**AIM OF THE EXERCISE:**
Exact copy, pictures excluded: reproduce every record below.

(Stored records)
☆ ☆ ☆ ☆

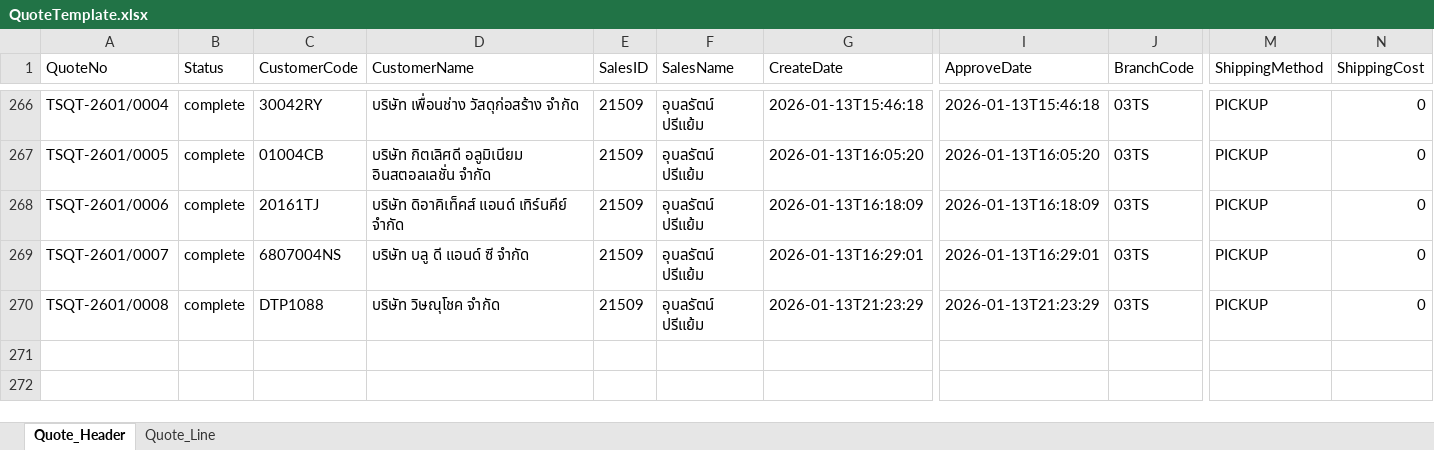
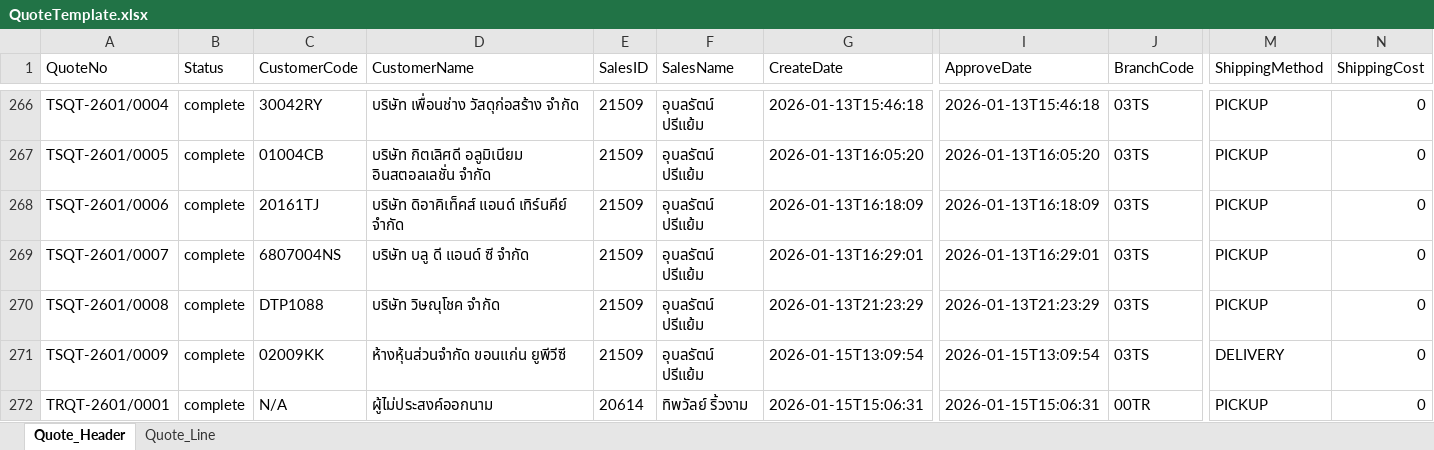
Before and after one commit to JinnawatJid/SmartPriceDeployment, an Excel workbook: backend/data/QuoteTemplate.xlsx, sheet Quote_Header, drawn as a sheet; only a part is shown, gaps mark what is left out; values as stored, in another font and other column widths than the file's, no borders; rows hold the shown columns only; the diff names each change by its address in the sheet, - before the commit and + after, or states it on an @@ line.

```diff
--- a/backend/data/QuoteTemplate.xlsx (sheet Quote_Header)
+++ b/backend/data/QuoteTemplate.xlsx (sheet Quote_Header)
+row 271: TSQT-2601/0009 | complete | 02009KK | ห้างหุ้นส่วนจำกัด ขอนแก่น ยูพีวีซี | 21509 | อุบลรัตน์ ปรีแย้ม | 2026-01-15T13:09:54 | 2026-01-15T13:09:54 | 03TS | DELIVERY | 0
+row 272: TRQT-2601/0001 | complete | N/A | ผู้ไม่ประสงค์ออกนาม | 20614 | ทิพวัลย์ ริ้วงาม | 2026-01-15T15:06:31 | 2026-01-15T15:06:31 | 00TR | PICKUP | 0
```
Also changed, not shown: sheet Quote_Line, 13 other files.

☆ ☆ ☆ ☆

**RESPONSE BELOW:**
Before and after one commit to JinnawatJid/SmartPriceDeployment, an Excel workbook: backend/data/QuoteTemplate.xlsx, sheet Quote_Header, drawn as a sheet; only a part is shown, gaps mark what is left out; values as stored, in another font and other column widths than the file's, no borders; rows hold the shown columns only; the diff names each change by its address in the sheet, - before the commit and + after, or states it on an @@ line.

```diff
--- a/backend/data/QuoteTemplate.xlsx (sheet Quote_Header)
+++ b/backend/data/QuoteTemplate.xlsx (sheet Quote_Header)
+row 271: TSQT-2601/0009 | complete | 02009KK | ห้างหุ้นส่วนจำกัด ขอนแก่น ยูพีวีซี | 21509 | อุบลรัตน์ ปรีแย้ม | 2026-01-15T13:09:54 | 2026-01-15T13:09:54 | 03TS | DELIVERY | 0
+row 272: TRQT-2601/0001 | complete | N/A | ผู้ไม่ประสงค์ออกนาม | 20614 | ทิพวัลย์ ริ้วงาม | 2026-01-15T15:06:31 | 2026-01-15T15:06:31 | 00TR | PICKUP | 0
```
Also changed, not shown: sheet Quote_Line, 13 other files.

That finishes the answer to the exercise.